But it was Wiesel's outspoken insistence that we Americans save the lives of Muslims being massacred in the tens of thousands by Russian-supported Serbian forces in Bosnia that left the deepest impression on me as a human being.
During the two decades leading up to disintegration of the multi-ethnic, religiously diverse Yugoslavia, Yugoslavia's government were firm supporters of the Palestinian cause, and broke ties with Israel following the Six Day War that were not re-established until 1991. Yugoslavia's ruling strongman, Tito, was a major supporter of Arab nationalism, especially as Arab nationalism from the 1950s until the 1990s was fervently anti-Islamic. Yugoslav policy was to repress Islam among the Bosnian population of Yugoslavia, promoting secular nationalism. As a nod to keep Bosnia's Muslims from completely turning against their government, Tito publicly and firmly supported the Palestine Liberation Organization, then led by Yasser Arafat. The PLO would not recognize Israel's right to exist until after Yugoslavia collapsed, and would carry out horrific acts of anti-Semitic violence across the globe with Yugoslav-provided weapons and armaments for several decades.
Upon Tito's death and the collapse of the Soviet Union, Bosnia's Muslims called for independence on the ground that their religious freedoms and cultural identity had been forcefully repressed under a Serb-dominated Yugoslavia. Croats and Muslims in Kosovo demanded the same right. Serbia launched a multi-pronged war and mass-extermination campaign against all who opposed their continued rule within a new Serbian state that sought to dominate non-Serbs. Given that Serb nationalists blamed Bosnians and their Islamic faith for centuries of nominal rule by Ottoman Turkey in the recent past, Serb forces focused their efforts on exterminating Bosnia's Muslims first and foremost.
In 1993, while the Clinton administration was fully engaged in trying to save Bosnian lives, our post-colonial European allies were not.

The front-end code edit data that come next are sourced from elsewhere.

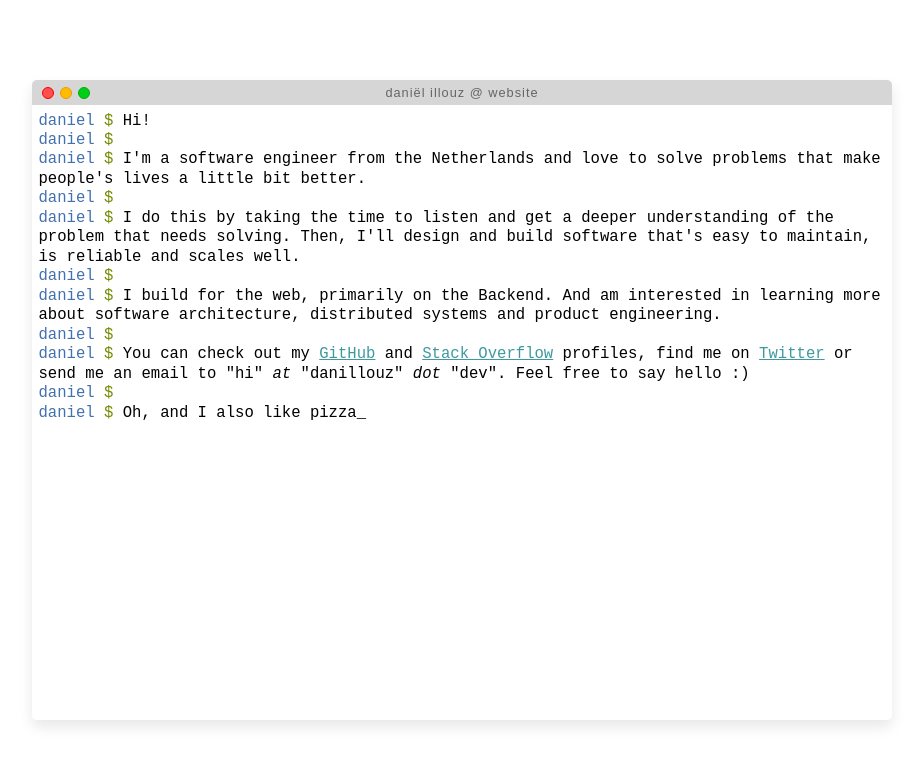
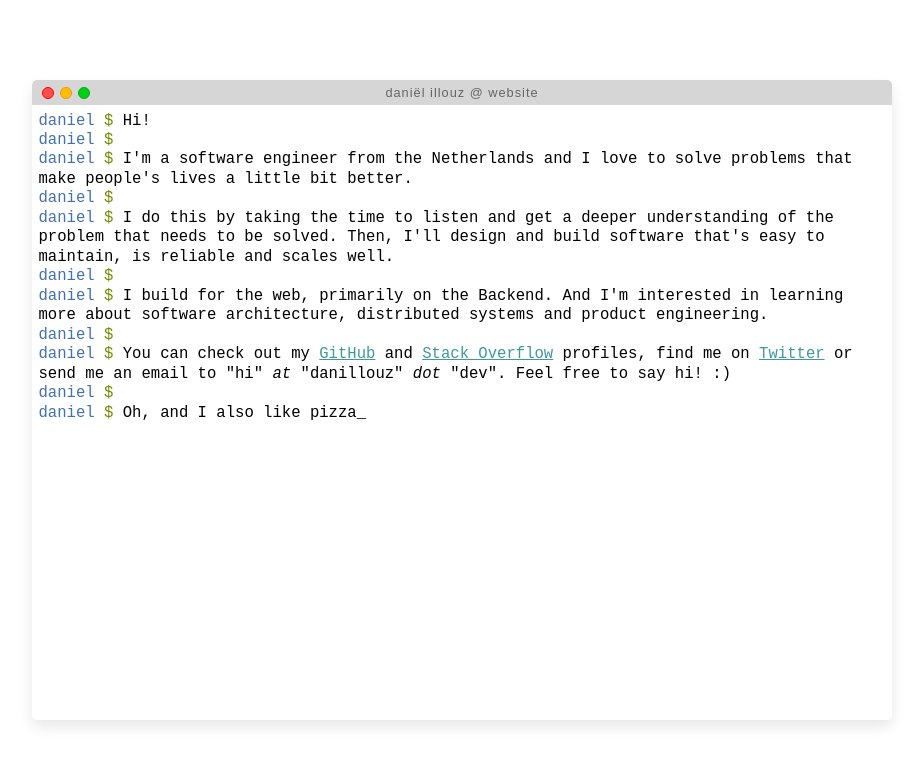
Before and after one commit to danillouz/danillouz.dev, a website built with Parcel: page src/index.html in a window 1280 px wide. Shown: the whole page, without its empty margins (178-1101 px from the left). Built offline with nearby package versions, Linux system fonts and the light colour scheme.

Commit message:
Minor text tweaks

```diff
--- a/src/index.html
+++ b/src/index.html
@@ -36,7 +36,7 @@
 
           <p>
             <span class="prompt"></span>
-            I'm a software engineer from the Netherlands and love to solve
+            I'm a software engineer from the Netherlands and I love to solve
             problems that make people's lives a little bit better.
           </p>
 
@@ -47,9 +47,9 @@
           <p>
             <span class="prompt"></span>
             I do this by taking the time to listen and get a deeper
-            understanding of the problem that needs solving. Then, I'll design
-            and build software that's easy to maintain, is reliable and scales
-            well.
+            understanding of the problem that needs to be solved. Then, I'll
+            design and build software that's easy to maintain, is reliable and
+            scales well.
           </p>
 
           <p>
@@ -58,7 +58,7 @@
 
           <p>
             <span class="prompt"></span>
-            I build for the web, primarily on the Backend. And am interested in
+            I build for the web, primarily on the Backend. And I'm interested in
             learning more about software architecture, distributed systems and
             product engineering.
           </p>
@@ -80,7 +80,7 @@
             profiles, find me on
             <a href="https://twitter.com/danillouz" target="_blank">Twitter</a>
             or send me an email to "hi" <i>at</i> "danillouz" <i>dot</i> "dev".
-            Feel free to say hello :)
+            Feel free to say hi! :)
           </p>
 
           <p>
```
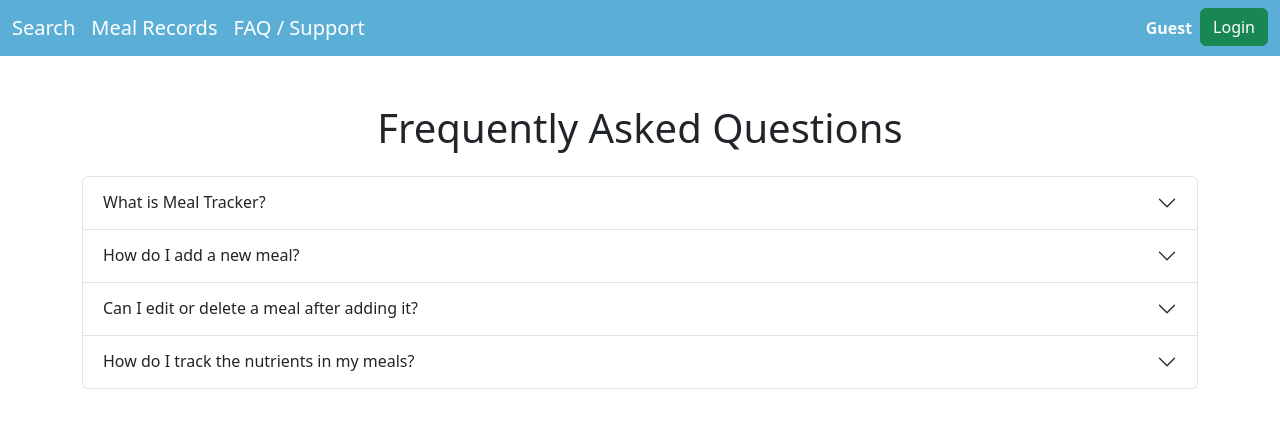
After one commit to Fim99/INFO_4290_Project, a PHP site: page /faq.php in a window 1280 px wide. The commit adds this page. Shown: the top 428 px of the page. Run offline with PHP 8.4, Linux system fonts and the light colour scheme.

Commit message:
FAQ
- Added basis of FAQ page
- Styling changes

```diff
--- a/custom.css
+++ b/custom.css
@@ -2,12 +2,28 @@
 {
     --bs-body-bg: #ffffff ;
     --bs-primary: #5bafd6;
-    --bs-primary-bg-subtle: #70ff10;
+    --bs-primary-bg-subtle: #95dcfd;
+}
+
+.faq-header
+{
+    cursor: pointer;
+}
+
+.faq-header:hover
+{
+    text-decoration: underline;
+}
+
+.accordion-button:not(.collapsed)
+{
+    background-color: var(--bs-primary) !important;
+    color: white;
 }
 
 .sidebar
 {
-    border-right: 1px solid #dee2e6;
+    border-right: 1px solid #c5c5c5;
     padding-right: 20px;
 }
 
--- /dev/null
+++ b/faq.php
@@ -0,0 +1,71 @@
+<!DOCTYPE html>
+<html lang="en">
+<head>
+    <meta charset="UTF-8">
+    <meta name="viewport" content="width=device-width, initial-scale=1.0">
+    <title>FAQ - Meal Tracker</title>
+    <?php
+    include 'bootstrap.html';
+    include 'nav.php';
+    ?>
+</head>
+<body>
+    <div class="container mt-5">
+        <h1 class="text-center mb-4">Frequently Asked Questions</h1>
+        <div class="accordion" id="faqAccordion">
+            <div class="accordion-item">
+                <h2 class="accordion-header faq-header" id="headingOne">
+                    <button class="accordion-button collapsed" type="button" data-bs-toggle="collapse" data-bs-target="#collapseOne" aria-expanded="true" aria-controls="collapseOne">
+                        What is Meal Tracker?
+                    </button>
+                </h2>
+                <div id="collapseOne" class="accordion-collapse collapse" aria-labelledby="headingOne" data-bs-parent="#faqAccordion">
+                    <div class="accordion-body">
+                        Meal Tracker is a web application designed to help you track and manage your daily meals, including their nutritional content.
+                        You can view foods nutritional information, ingredients and more as the data is up to date using FoodData Centeral's database!
+                    </div>
+                </div>
+            </div>
+            <div class="accordion-item">
+                <h2 class="accordion-header faq-header" id="headingTwo">
+                    <button class="accordion-button collapsed" type="button" data-bs-toggle="collapse" data-bs-target="#collapseTwo" aria-expanded="false" aria-controls="collapseTwo">
+                        How do I add a new meal?
+                    </button>
+                </h2>
+                <div id="collapseTwo" class="accordion-collapse collapse" aria-labelledby="headingTwo" data-bs-parent="#faqAccordion">
+                    <div class="accordion-body">
+                        To add a new meal, navigate to the 'Meal Records' section. Here you can create a new meal that you can add food to.
+                    </div>
+                </div>
+            </div>
+            <div class="accordion-item">
+                <h2 class="accordion-header faq-header" id="headingThree">
+                    <button class="accordion-button collapsed" type="button" data-bs-toggle="collapse" data-bs-target="#collapseThree" aria-expanded="false" aria-controls="collapseThree">
+                        Can I edit or delete a meal after adding it?
+                    </button>
+                </h2>
+                <div id="collapseThree" class="accordion-collapse collapse" aria-labelledby="headingThree" data-bs-parent="#faqAccordion">
+                    <div class="accordion-body">
+                        Yes, you can edit or delete a meal by navigating to the 'Meal Records' section. You can either delete a meal, reuse a meal, or set a meal as current.
+                        you can also rename your currently selected meal if you wish.
+                    </div>
+                </div>
+            </div>
+            <div class="accordion-item">
+                <h2 class="accordion-header faq-header" id="headingFour">
+                    <button class="accordion-button collapsed" type="button" data-bs-toggle="collapse" data-bs-target="#collapseFour" aria-expanded="false" aria-controls="collapseFour">
+                        How do I track the nutrients in my meals?
+                    </button>
+                </h2>
+                <div id="collapseFour" class="accordion-collapse collapse" aria-labelledby="headingFour" data-bs-parent="#faqAccordion">
+                    <div class="accordion-body">
+                        The Meal Tracker automatically calculates the nutritional content of your meals based on the food items you add.
+                        You can view detailed nutritional information for each meal in the 'Meal Details' section by clicking on a meal in your records.
+                    </div>
+                </div>
+            </div>
+            <!-- Add more FAQ items as needed -->
+        </div>
+    </div>
+</body>
+</html>
--- a/meal_functions/meal_details.php
+++ b/meal_functions/meal_details.php
@@ -276,7 +276,7 @@ if (isset($_POST['remove_fdc_id']))
                         <?php foreach ($totalNutrients as $type => $nutrients) : ?>
                             <!-- Category Row -->
                             <tr>
-                                <td colspan="3"><strong><?= ucfirst($type) ?></strong></td>
+                            <td colspan="3" style="background-color: var(--bs-primary-bg-subtle); color: white;"><strong><?= ucfirst($type) ?></strong></td>
                             </tr>
                             <?php foreach ($nutrients as $nutrient) : ?>
                                 <tr>
--- a/meal_functions/meal_records.php
+++ b/meal_functions/meal_records.php
@@ -279,7 +279,7 @@ if (isset($_SESSION['current_meal_id']))
                     </div>
                     <div class="col-md-4">
                         <button type="submit" name="update_meal_name"
-                            class="btn btn-primary btn-block mt-4">Rename</button>
+                            class="btn btn-secondary btn-block mt-4">Rename</button>
                     </div>
                 </div>
             </form>
--- a/nav.php
+++ b/nav.php
@@ -24,6 +24,7 @@ if (isset($_POST['delete_session']))
         <div class="container-fluid">
             <a class="navbar-brand" href="index.php">Search</a>
             <a class="navbar-brand" href="meal_functions/meal_records.php">Meal Records</a>
+            <a class="navbar-brand" href="faq.php">FAQ / Support</a>
             <div class="collapse navbar-collapse">
                 <ul class="navbar-nav ms-auto">
                     <?php if (isset($_SESSION['username'])): ?>
```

The result was a divided NATO, coupled with crushing negative public opinion for another foreign intervention (we were disastrously engaged in Somalia at the time) weakened our country's ability to do much of anything to bring an end to Serbia's reign of terror. As a result: 250,000 Muslim lives would be lost before America would bring its full force to bear to end the Bosnian Genocide.
But on April 22 of that year, at the grand opening of the Holocaust Museum in Washington D.C., Elie Wiesel ditched his written remarks and instead made a plea to America to end its isolationism, and save the lives of Bosnia's Muslims. That is to say: Wiesel reached out to save Bosnian Muslims from annihilation on the principle of Never Again should any people be subject to the horrors of a genocide. Wiesel's morality and commitment to what was right, and his public siding with the voiceless cause of Bosnia's Muslims remains a virtuous act that will forever bless his name and memory.
Elie Wiesel was a literary giant who shaped my personal identity and sense of social justice had passed away. He was more than just the author of "Night", "Dawn", "The Judges" and countless other stories about morality and principle in our world. Wiesel was a man who acted upon his beliefs for the sake of others.
May God grant Elie Wiesel peace in the hereafter, as he championed peace and justice for all in the here and now.